Thus the importance of setting up easily comprehensive business sections is obvious but in view of the "line-of-business-thinking" (e.g. for IC: life, fire, marine) the formation of totally autonomous SBAs may bear some problems for the insurer.

The reason why this may be problematical is that insureds often take out several insurance policies from different lines of business. This brand name loyalty explains the characteristic difference between industrial production and the insurance business.

One always has to consider what impact specific strategic options chosen for only one SBA has on the other business segments.(4) Therefore, general aspects of overlapping SBA should be taken into account for SBA-forming.(5) For this reason the insurance industry predominantly applies the criterion "types of customers" for the segmentation of business.

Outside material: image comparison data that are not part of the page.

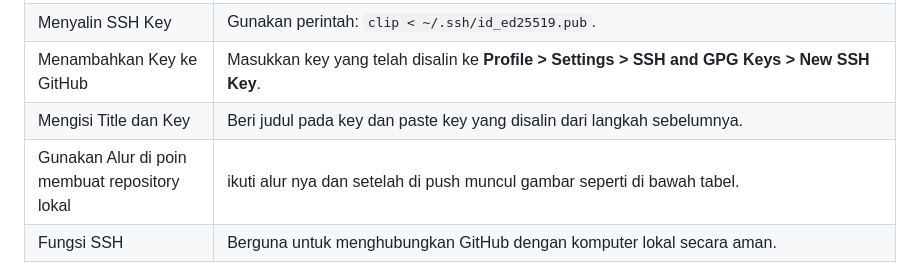
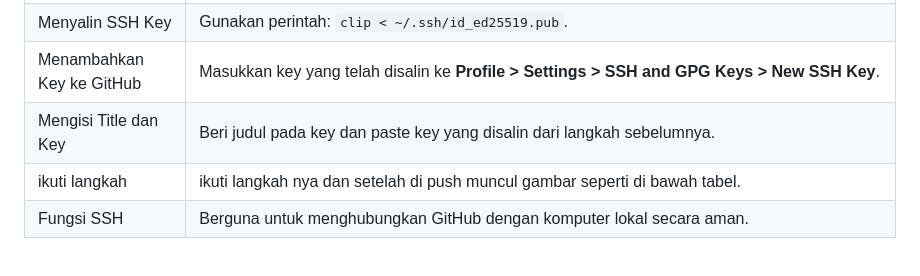
Before and after one commit to athilaramdani/StudyGroup-MP-Motionlab, a Markdown page: readme.md, the part around the change. GitHub-like rendering.

Commit message:
perubahan lgi

```diff
--- a/readme.md
+++ b/readme.md
@@ -33,7 +33,7 @@ Alur dalam up repo memakai SSH adalah sebagai berikut:
 | Menyalin SSH Key                     | Gunakan perintah: `clip < ~/.ssh/id_ed25519.pub`.                                                                      |
 | Menambahkan Key ke GitHub            | Masukkan key yang telah disalin ke **Profile > Settings > SSH and GPG Keys > New SSH Key**.                             |
 | Mengisi Title dan Key                | Beri judul pada key dan paste key yang disalin dari langkah sebelumnya.                                                 |
-| Gunakan Alur di poin membuat repository lokal | ikuti alur nya dan setelah di push muncul gambar seperti di bawah tabel. |
+| ikuti langkah | ikuti langkah nya dan setelah di push muncul gambar seperti di bawah tabel. |
 | Fungsi SSH                           | Berguna untuk menghubungkan GitHub dengan komputer lokal secara aman.  |
 
 Berikut adalah contoh gambar ilustrasi:
```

In the meantime, the insurance practitioners have realized the great importance of customer orientated planning of business segments, but the widespread differentiation between private and business customers is not suitable for these circumstances.

Apart from separating the operating area, based on the predominant criterion "customer" (market) and the still commonly used criterion "product", geographical aspects may occur as relevant. This point of view is important especially for ICs because a loss or the individual experience in the insurance industry can vary from one region to another.

With these criteria for separating the operating area one can identify useful characteristics and relate them to one another because the business segmentation is serving as a basis for applying many strategic methods such as the portfolio technique, detailed below.

Possible Applications of the Portfolio Analysis

Especially the two-dimensional matrix, which combines market attractiveness and competitive advantage, has proven itself for the use within the service business. …